These figures may seem intimidating, but remember that a good savings account will work for you and grow your money. As long as you choose the right accounts and use compound interest in your favor, you will be able to save much more than you might expect.


Life insurance becomes absolutely essential when you have dependents, like a spouse and children. Before purchasing life insurance, you should understand the different types of policies, as well as how the cash values and premiums vary. The good thing is that once you retire, you can actually sell your life insurance policy to free up some cash.

If you are a homeowner, home insurance is usually required as part of your mortgage agreement. It protects you from potential threats like fire, flood, and theft. It is not to be confused with a home warranty which covers the natural breakdown of your appliances, and which could also be worth investing in.

Aside from these two, your insurance needs will vary. You may want to set aside money for things like pet insurance, private health insurance, or even your own end-of-life arrangements. Indeed, it may not be a happy thought, but you can actually save your family a lot of money and discomfort if you prepay for your funeral. This is a good example of insurance versus savings: you can either create a dedicated savings account or buy an insurance policy such as a pre-need plan or final expense insurance policy.

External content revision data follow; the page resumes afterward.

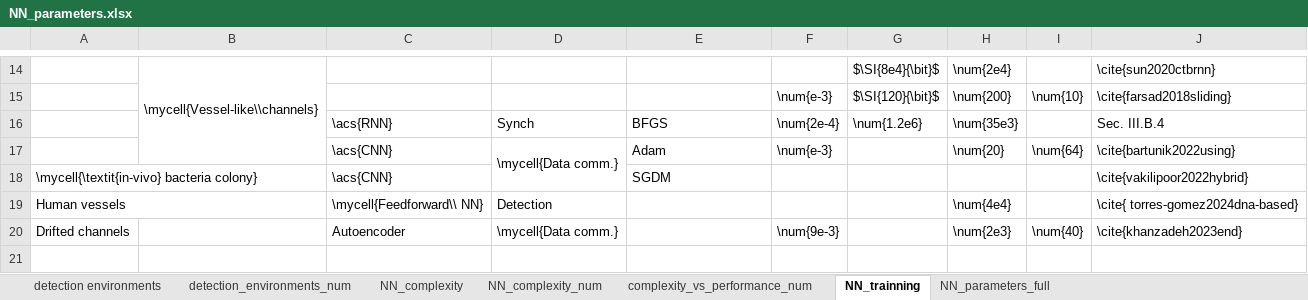
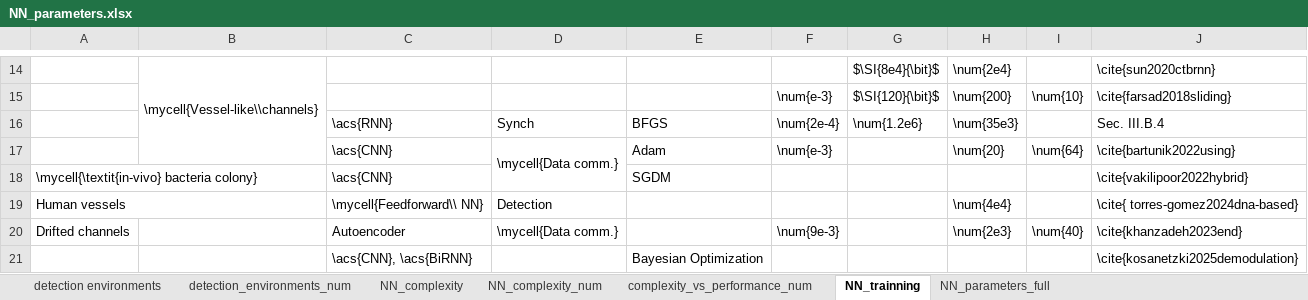
Before and after one commit to tkn-tub/NN_molecular_communications, an Excel workbook: Tables/NN_parameters/NN_parameters.xlsx, sheet NN_trainning, drawn as a sheet; only a part is shown, gaps mark what is left out; values as stored, in another font and other column widths than the file's, no borders; the diff names each change by its address in the sheet, - before the commit and + after, or states it on an @@ line.

```diff
--- a/Tables/NN_parameters/NN_parameters.xlsx (sheet NN_trainning)
+++ b/Tables/NN_parameters/NN_parameters.xlsx (sheet NN_trainning)
+row 21:  |  | \acs{CNN}, \acs{BiRNN} |  | Bayesian Optimization |  |  |  |  | \cite{kosanetzki2025demodulation}
```
Also changed, not shown: sheet detection environments, sheet NN_complexity, Tables/NNs_per_application/1_References.xlsx, Tables/NNs_per_application/2_NN_per_app.xlsx, 7 other files.
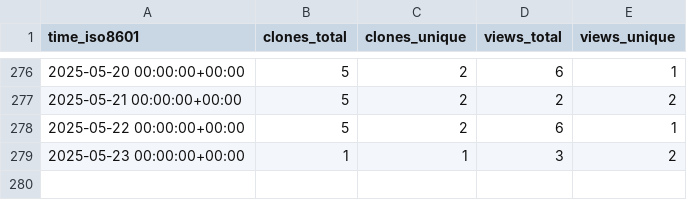
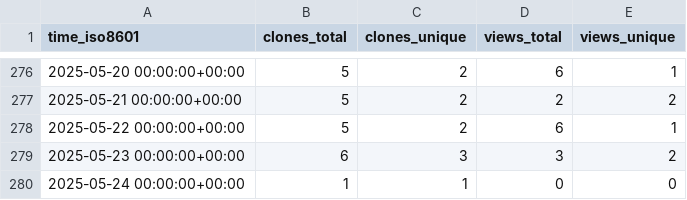
Before and after one commit to peff74/Sonoff-Dual-R3, a CSV file: peff74/Sonoff-Dual-R3/ghrs-data/views_clones_aggregate.csv, drawn as a sheet; only a part is shown, gaps mark what is left out.

```diff
--- a/peff74/Sonoff-Dual-R3/ghrs-data/views_clones_aggregate.csv
+++ b/peff74/Sonoff-Dual-R3/ghrs-data/views_clones_aggregate.csv
@@ -278,2 +278,3 @@ time_iso8601,clones_total,clones_unique,views_total,views_unique
 2025-05-22 00:00:00+00:00,5,2,6,1
-2025-05-23 00:00:00+00:00,1,1,3,2
+2025-05-23 00:00:00+00:00,6,3,3,2
+2025-05-24 00:00:00+00:00,1,1,0,0
```
Also changed, not shown: 1 other file.
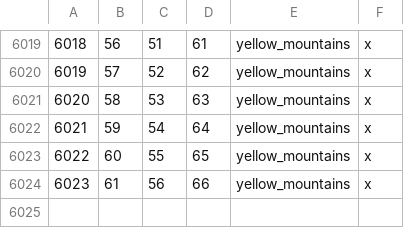
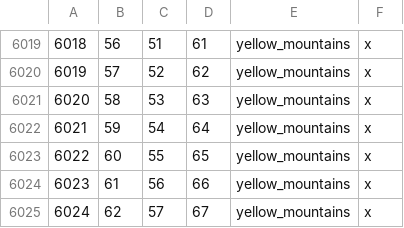
Before and after one commit to terrapass/RealmsInExile-CI-Prototype, a CSV file: LotRRealmsInExileDev/map_data/definition.csv, drawn as a sheet; only a part is shown, gaps mark what is left out.

```diff
--- a/LotRRealmsInExileDev/map_data/definition.csv
+++ b/LotRRealmsInExileDev/map_data/definition.csv
@@ -6024 +6024,2 @@
 6023;61;56;66;yellow_mountains;x
+6024;62;57;67;yellow_mountains;x
```
Also changed, not shown: 1 other file.
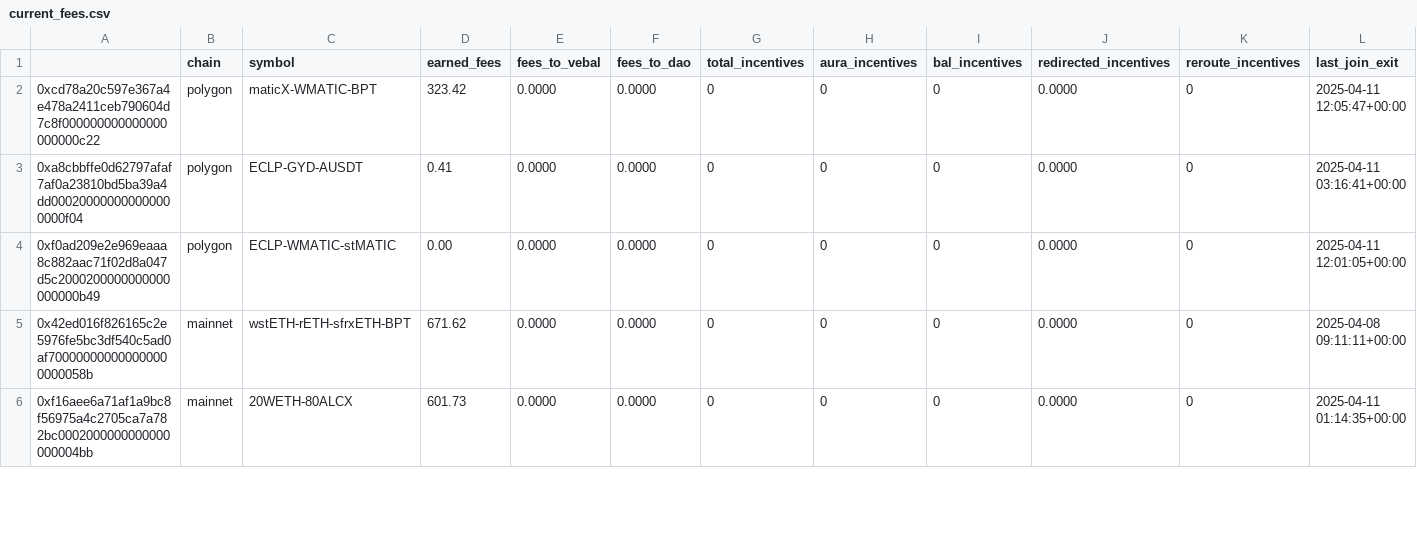
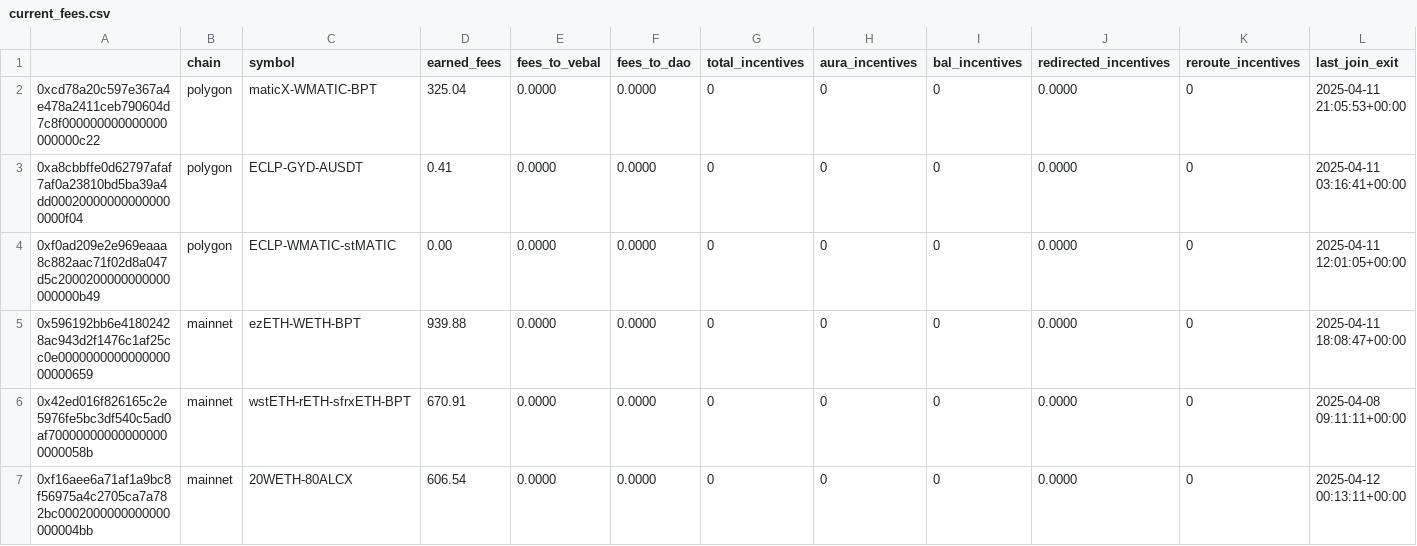
Before and after one commit to BalancerMaxis/protocol_fee_allocator, a CSV file: fee_allocator/allocations/current_fees.csv, drawn as a sheet; only a part is shown; the diff covers the shown part only.

```diff
--- a/fee_allocator/allocations/current_fees.csv
+++ b/fee_allocator/allocations/current_fees.csv
@@ -1,6 +1,7 @@
 ,chain,symbol,earned_fees,fees_to_vebal,fees_to_dao,total_incentives,aura_incentives,bal_incentives,redirected_incentives,reroute_incentives,last_join_exit
-0xcd78a20c597e367a4e478a2411ceb790604d7c8f000000000000000000000c22,polygon,maticX-WMATIC-BPT,323.42,0.0000,0.0000,0,0,0,0.0000,0,2025-04-11 12:05:47+00:00
+0xcd78a20c597e367a4e478a2411ceb790604d7c8f000000000000000000000c22,polygon,maticX-WMATIC-BPT,325.04,0.0000,0.0000,0,0,0,0.0000,0,2025-04-11 21:05:53+00:00
 0xa8cbbffe0d62797afaf7af0a23810bd5ba39a4dd000200000000000000000f04,polygon,ECLP-GYD-AUSDT,0.41,0.0000,0.0000,0,0,0,0.0000,0,2025-04-11 03:16:41+00:00
 0xf0ad209e2e969eaaa8c882aac71f02d8a047d5c2000200000000000000000b49,polygon,ECLP-WMATIC-stMATIC,0.00,0.0000,0.0000,0,0,0,0.0000,0,2025-04-11 12:01:05+00:00
-0x42ed016f826165c2e5976fe5bc3df540c5ad0af700000000000000000000058b,mainnet,wstETH-rETH-sfrxETH-BPT,671.62,0.0000,0.0000,0,0,0,0.0000,0,2025-04-08 09:11:11+00:00
-0xf16aee6a71af1a9bc8f56975a4c2705ca7a782bc0002000000000000000004bb,mainnet,20WETH-80ALCX,601.73,0.0000,0.0000,0,0,0,0.0000,0,2025-04-11 01:14:35+00:00
+0x596192bb6e41802428ac943d2f1476c1af25cc0e000000000000000000000659,mainnet,ezETH-WETH-BPT,939.88,0.0000,0.0000,0,0,0,0.0000,0,2025-04-11 18:08:47+00:00
+0x42ed016f826165c2e5976fe5bc3df540c5ad0af700000000000000000000058b,mainnet,wstETH-rETH-sfrxETH-BPT,670.91,0.0000,0.0000,0,0,0,0.0000,0,2025-04-08 09:11:11+00:00
+0xf16aee6a71af1a9bc8f56975a4c2705ca7a782bc0002000000000000000004bb,mainnet,20WETH-80ALCX,606.54,0.0000,0.0000,0,0,0,0.0000,0,2025-04-12 00:13:11+00:00
```
Also changed, not shown: 4 added rows, 5 removed rows and 43 edited cells elsewhere in this file.
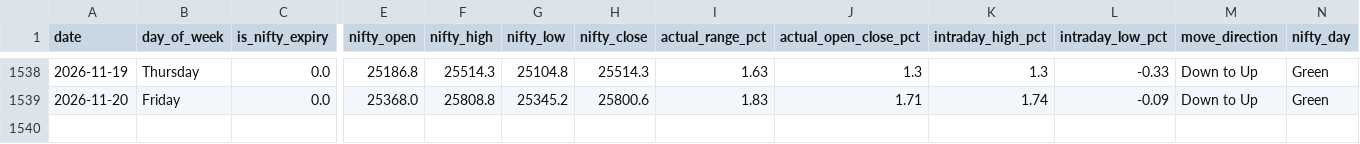
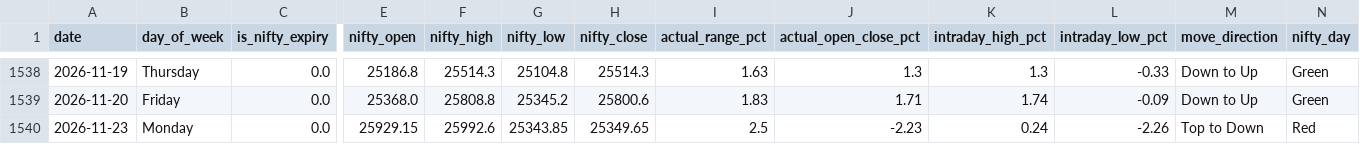
Before and after one commit to manish70158/vix-backtest-analysis, a CSV file: vix_fii_t1_intraday_daily_results.csv, drawn as a sheet; only a part is shown, gaps mark what is left out; rows hold the shown columns only; the diff names each change by its address in the sheet, - before the commit and + after, or states it on an @@ line.

```diff
--- a/vix_fii_t1_intraday_daily_results.csv
+++ b/vix_fii_t1_intraday_daily_results.csv
+row 1540: 2026-11-23 | Monday | 0.0 | 25929.15 | 25992.6 | 25343.85 | 25349.65 | 2.5 | -2.23 | 0.24 | -2.26 | Top to Down | Red
```
Also changed, not shown: sensex-analysis/bse_fii_t1_daily.csv, sensex-analysis/sensex_bse_participant_wise_daily.csv, 1 other file.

Financial planning can seem intimidating, especially when you add kids to the mix. In reality, it’s a matter of using common sense to make the most out of your resources. The right combination of budget, savings, and insurance will help you protect your family against anything life throws at you, while allowing you to thrive and plan for a happy, comfortable future.

Sara Bailey